Kitten and Cat Neutering

Neutering of pets can be a very emotive topic with a pet owner being bombarded with lots of advice, some more accurate than others, and we can help you make the right decision for your pet and his or her situation.

Download our Kitten Neutering Information Sheet here

Male Neutering/Castration
Male neutering or castration involves the surgical removal of the testicles. We usually perform this at around 4 months to a year old though it can obviously be done at any age if needs be.

After the castration operation your nurse or vet will advise on care for your pet in both the short term and longer term.

What are the benefits of neutering a male cat?

The castration of male cats is performed for both behavioural and health reasons

  • Behavioural benfits include reducing antisocial behaviours such as aggression or high sex drive
  • Reduces the risk of running away and possibly being hit by a car (the risk of being run over is higher in non-castrated male cats).
  • Health benefits mainly relate to disease of the male reproductive tract, e.g. removing the risk of testicular cancer.
  • Reduced risk of fighting 


Female Neutering/ Spay / Ovariohysterechtomy
The neutering operation in female pets is commonly referred to as 'spaying'. In this operation the ovaries and the uterus (or womb) are removed surgically. Clearly this means the female will be unable to have kittens.

What are the benefits of neutering a female cat?

  • Spaying removes the risk of having an unwanted litter
  • it avoids your cat going through a 'season' and attracting male cats which can prove to be a nuisance.  (When cats are not neutered this can happen every 3 weeks in the breeding season of March to October)
  • The risk of life threatening diseases such as cancer of the mammary glands, womb and ovaries is reduced or removed completely, and it removes the risk of pyometra which is a serious condition that can be life threatening.

What is involved in neutering a female cat?
The spaying operation itself is more involved than the male castrate but it is done in such a way as to allow the cat to return to its normal lifestyle in as short a time as possible. Your vet or nurse will advise on care of your pet in the period after the procedure is performed in order than the risk of any complications is minimised.
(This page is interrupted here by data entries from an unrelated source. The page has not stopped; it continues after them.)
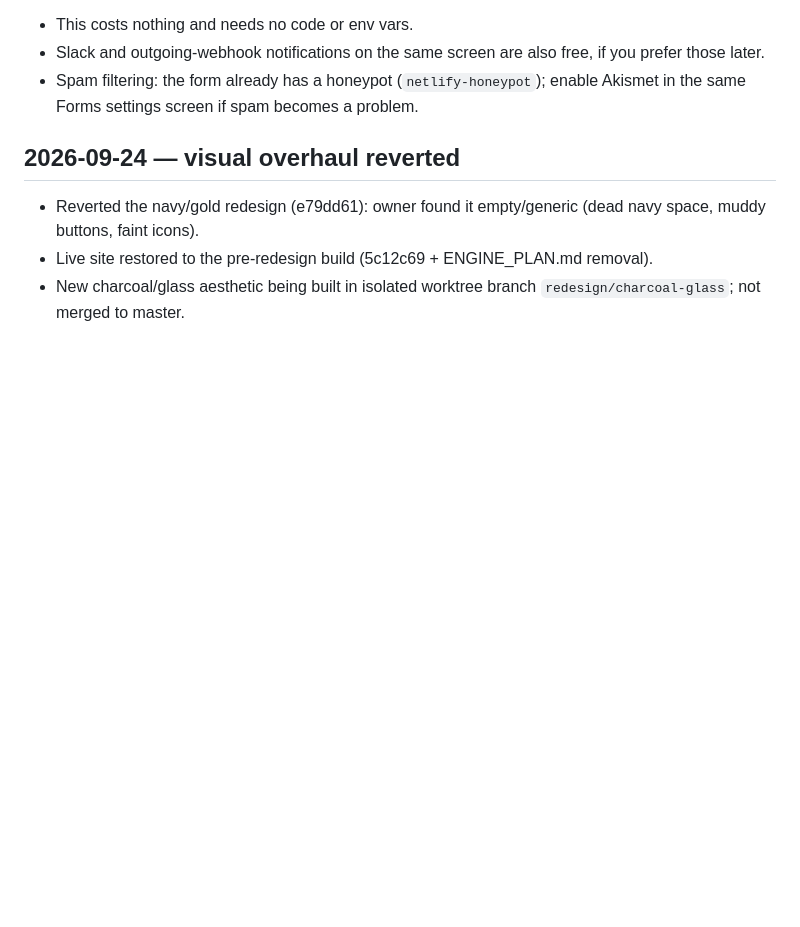
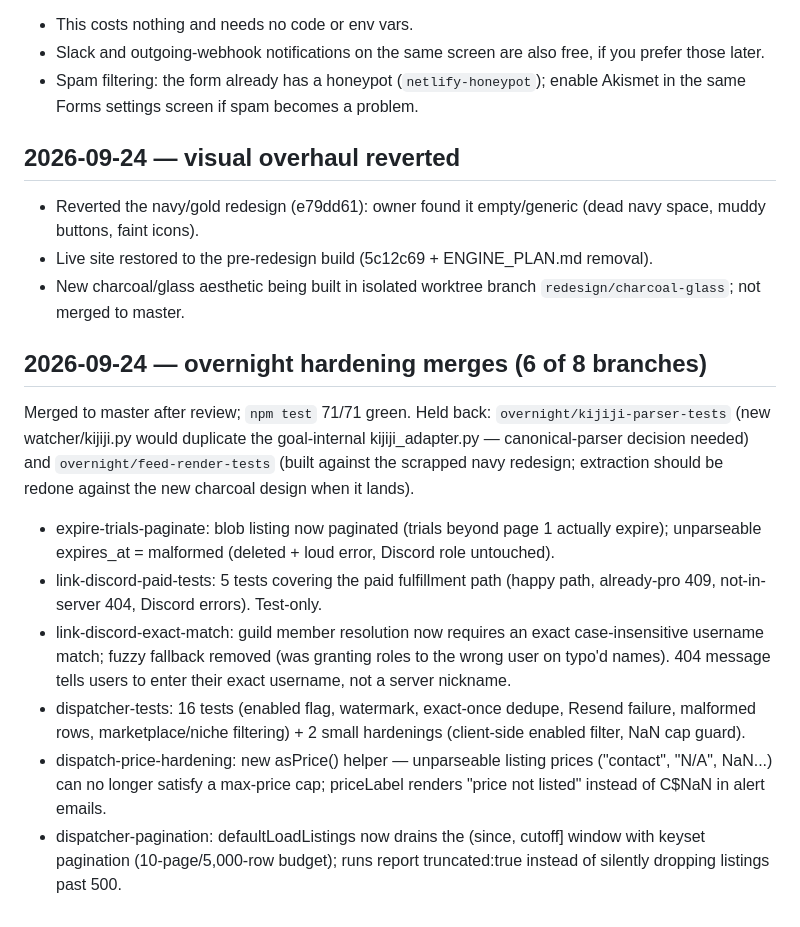
Before and after one commit to navJ1/wantwatcher-site, a Markdown page: DEPLOY_NOTES.md, the part around the change. Drawn GitHub-style; blank space fills up the shorter version.

Commit message:
DEPLOY_NOTES: document overnight hardening merges

```diff
--- a/DEPLOY_NOTES.md
+++ b/DEPLOY_NOTES.md
@@ -256,3 +256,28 @@ Notes:
 - Reverted the navy/gold redesign (e79dd61): owner found it empty/generic (dead navy space, muddy buttons, faint icons).
 - Live site restored to the pre-redesign build (5c12c69 + ENGINE_PLAN.md removal).
 - New charcoal/glass aesthetic being built in isolated worktree branch `redesign/charcoal-glass`; not merged to master.
+
+## 2026-09-24 — overnight hardening merges (6 of 8 branches)
+Merged to master after review; `npm test` 71/71 green. Held back:
+`overnight/kijiji-parser-tests` (new watcher/kijiji.py would duplicate the
+goal-internal kijiji_adapter.py — canonical-parser decision needed) and
+`overnight/feed-render-tests` (built against the scrapped navy redesign;
+extraction should be redone against the new charcoal design when it lands).
+- expire-trials-paginate: blob listing now paginated (trials beyond page 1
+  actually expire); unparseable expires_at = malformed (deleted + loud error,
+  Discord role untouched).
+- link-discord-paid-tests: 5 tests covering the paid fulfillment path
+  (happy path, already-pro 409, not-in-server 404, Discord errors). Test-only.
+- link-discord-exact-match: guild member resolution now requires an exact
+  case-insensitive username match; fuzzy fallback removed (was granting roles
+  to the wrong user on typo'd names). 404 message tells users to enter their
+  exact username, not a server nickname.
+- dispatcher-tests: 16 tests (enabled flag, watermark, exact-once dedupe,
+  Resend failure, malformed rows, marketplace/niche filtering) + 2 small
+  hardenings (client-side enabled filter, NaN cap guard).
+- dispatch-price-hardening: new asPrice() helper — unparseable listing prices
+  ("contact", "N/A", NaN...) can no longer satisfy a max-price cap; priceLabel
+  renders "price not listed" instead of C$NaN in alert emails.
+- dispatcher-pagination: defaultLoadListings now drains the (since, cutoff]
+  window with keyset pagination (10-page/5,000-row budget); runs report
+  truncated:true instead of silently dropping listings past 500.
```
Overall we believe that unless a cat is to be used for breeding purposes then neutering is strongly recommended. We don't see many cats owned by vets and nurses who aren't neutered.

For more information Contact Us